Mark E. McMurtrey

 Mark E. McMurtrey, professor of management information systems and Master of Business Administration program director at the University of Central Arkansas, has been awarded the Southwest Decision Sciences Institute (SWDSI) Outstanding Educator Award.

On behalf of the SWDSI, the Federation of Business Disciplines presents the award each year to an individual who has made an outstanding contribution to the decision sciences discipline. 

The SWDSI is a division of the Decision Sciences Institute, a professional organization made up of those interested in sharing research on the study of decision processes and the application of quantitative and behavioral methods to the problems of society. The Outstanding Educator Award is one of the most prestigious honors presented by the Federation of Business Disciplines and SWDSI. 

“It generally takes many years or decades to be able to win something like this,” said McMurtrey, who received the award in San Antonio at the organization’s annual meeting in March. “Knowing that my name will be forever linked with these other winners is absolutely humbling and quite an honor. I know my family is proud of me, and my late parents as well.”

McMurtrey has served as program chair for the SWDSI’s 2017 conference and served as the organization’s president from 2019-20.

He is in his 19th year as professor at UCA and fifth year as MBA director. He began his journey as an educator at the University of Arkansas in 1985 and has served as a faculty member at Francis Marion University, the University of South Carolina and the University of Idaho.

He has provided consulting for Fortune 500 firms and has published articles in numerous journals. He has also served as adviser for UCA’s Business and Information Technology Club for more than 17 years. 

“To get to prepare the future leaders of tomorrow and see them succeed as the years go by is probably the most meaningful thing to me,” he said. “Watching them grow is quite rewarding, knowing that I played perhaps a small but significant role in it.”

McMurtrey said the colleagues, deans and department chairs he’s worked with over the years have demonstrated support of his service goals and research on personnel matters relating to information systems employees, systems development processes and matching employer skill set requirements with recent college graduates.

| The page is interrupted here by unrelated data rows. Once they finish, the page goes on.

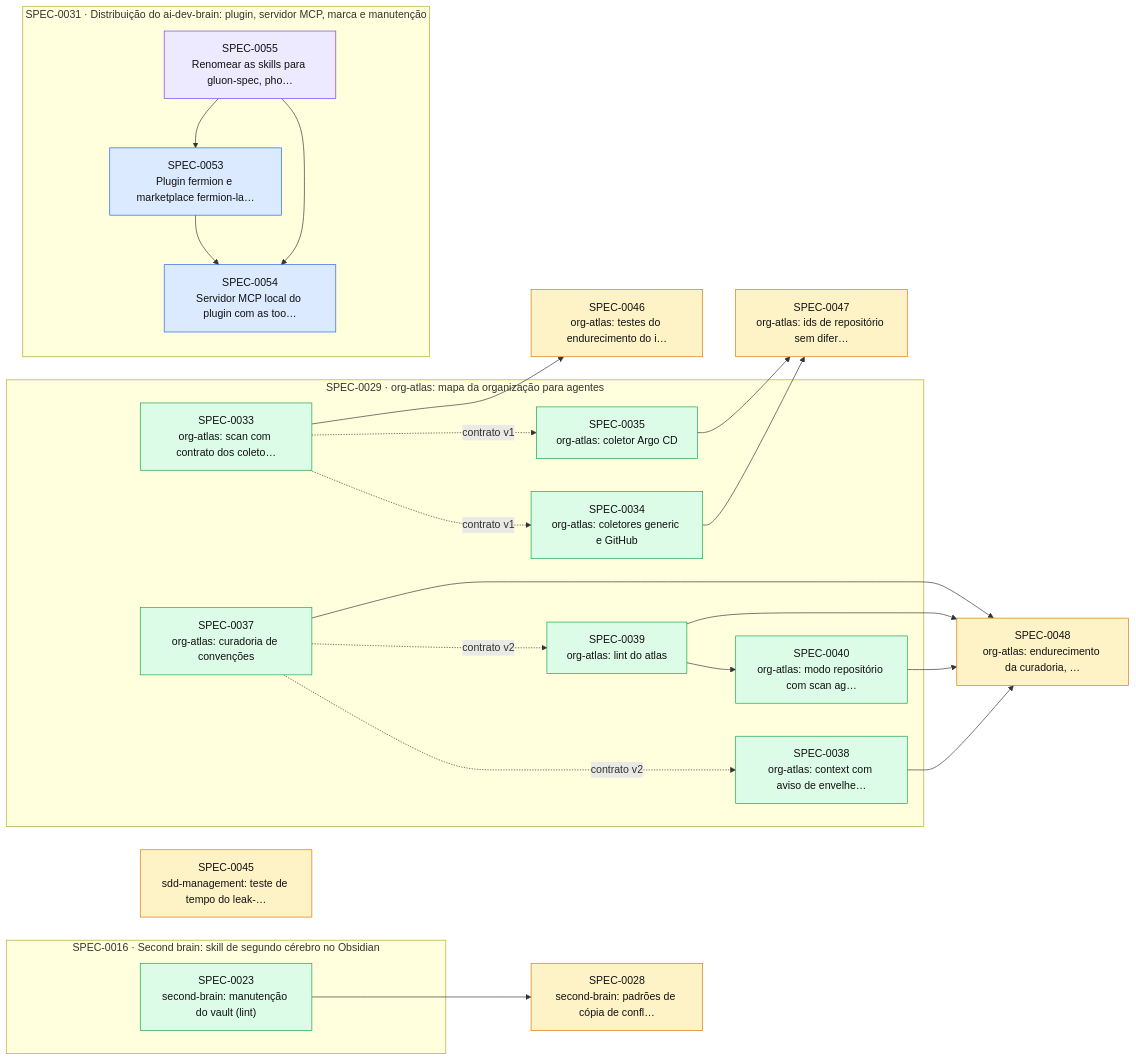
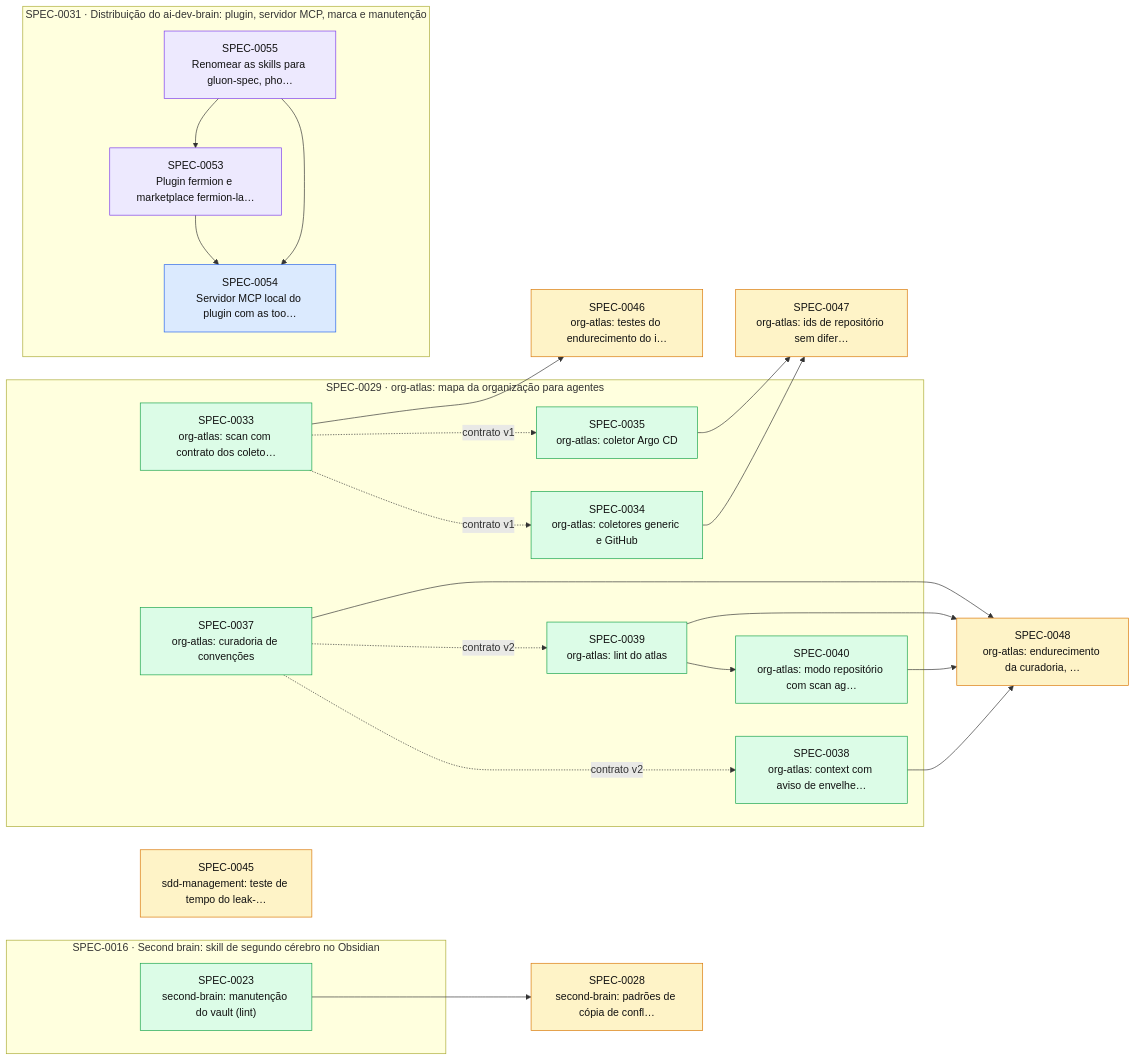
Before and after one commit to thomasravache/ai-dev-brain: the diagram in docs/specs/INDEX.md, drawn with Mermaid. The commit also changed other lines of this file and 1 other file, not shown here.

First line of the commit message:
docs(specs): emenda v2 proposta da SPEC-0053 e impedimento IMP-01

````diff
--- a/docs/specs/INDEX.md
+++ b/docs/specs/INDEX.md
@@ -61,46 +61,46 @@
 ```mermaid
 flowchart LR
   S0028["SPEC-0028<br/>second-brain: padrões de cópia de confl…"]:::proposed
   S0045["SPEC-0045<br/>sdd-management: teste de tempo do leak-…"]:::proposed
   S0046["SPEC-0046<br/>org-atlas: testes do endurecimento do i…"]:::proposed
   S0047["SPEC-0047<br/>org-atlas: ids de repositório sem difer…"]:::proposed
   S0048["SPEC-0048<br/>org-atlas: endurecimento da curadoria, …"]:::proposed
   subgraph E0016["SPEC-0016 · Second brain: skill de segundo cérebro no Obsidian"]
     S0023["SPEC-0023<br/>second-brain: manutenção do vault (lint)"]:::implemented
   end
   subgraph E0029["SPEC-0029 · org-atlas: mapa da organização para agentes"]
     S0033["SPEC-0033<br/>org-atlas: scan com contrato dos coleto…"]:::implemented
     S0034["SPEC-0034<br/>org-atlas: coletores generic e GitHub"]:::implemented
     S0035["SPEC-0035<br/>org-atlas: coletor Argo CD"]:::implemented
     S0037["SPEC-0037<br/>org-atlas: curadoria de convenções"]:::implemented
     S0038["SPEC-0038<br/>org-atlas: context com aviso de envelhe…"]:::implemented
     S0039["SPEC-0039<br/>org-atlas: lint do atlas"]:::implemented
     S0040["SPEC-0040<br/>org-atlas: modo repositório com scan ag…"]:::implemented
   end
   subgraph E0031["SPEC-0031 · Distribuição do ai-dev-brain: plugin, servidor MCP, marca e manutenção"]
-    S0053["SPEC-0053<br/>Plugin fermion e marketplace fermion-la…"]:::approved
+    S0053["SPEC-0053<br/>Plugin fermion e marketplace fermion-la…"]:::inprogress
     S0054["SPEC-0054<br/>Servidor MCP local do plugin com as too…"]:::approved
     S0055["SPEC-0055<br/>Renomear as skills para gluon-spec, pho…"]:::inprogress
   end
   S0023 --> S0028
   S0033 -. contrato v1 .-> S0034
   S0033 -. contrato v1 .-> S0035
   S0037 -. contrato v2 .-> S0038
   S0037 -. contrato v2 .-> S0039
   S0039 --> S0040
   S0033 --> S0046
   S0034 --> S0047
   S0035 --> S0047
   S0037 --> S0048
   S0038 --> S0048
   S0039 --> S0048
   S0040 --> S0048
   S0055 --> S0053
   S0053 --> S0054
   S0055 --> S0054
   classDef proposed fill:#fef3c7,stroke:#d97706,color:#111
   classDef approved fill:#dbeafe,stroke:#2563eb,color:#111
   classDef inprogress fill:#ede9fe,stroke:#7c3aed,color:#111
   classDef implemented fill:#dcfce7,stroke:#16a34a,color:#111
   classDef deprecated fill:#f3f4f6,stroke:#9ca3af,color:#6b7280
 ```
````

“There is an old saying that if you find a job you love, you’ll never work a day in your life,” he said. “That is true for me. I enjoy all of the people I work with from the dean’s office to the housekeeping staff. I know all of them by name and enjoy my relationships that have been formed over the years.”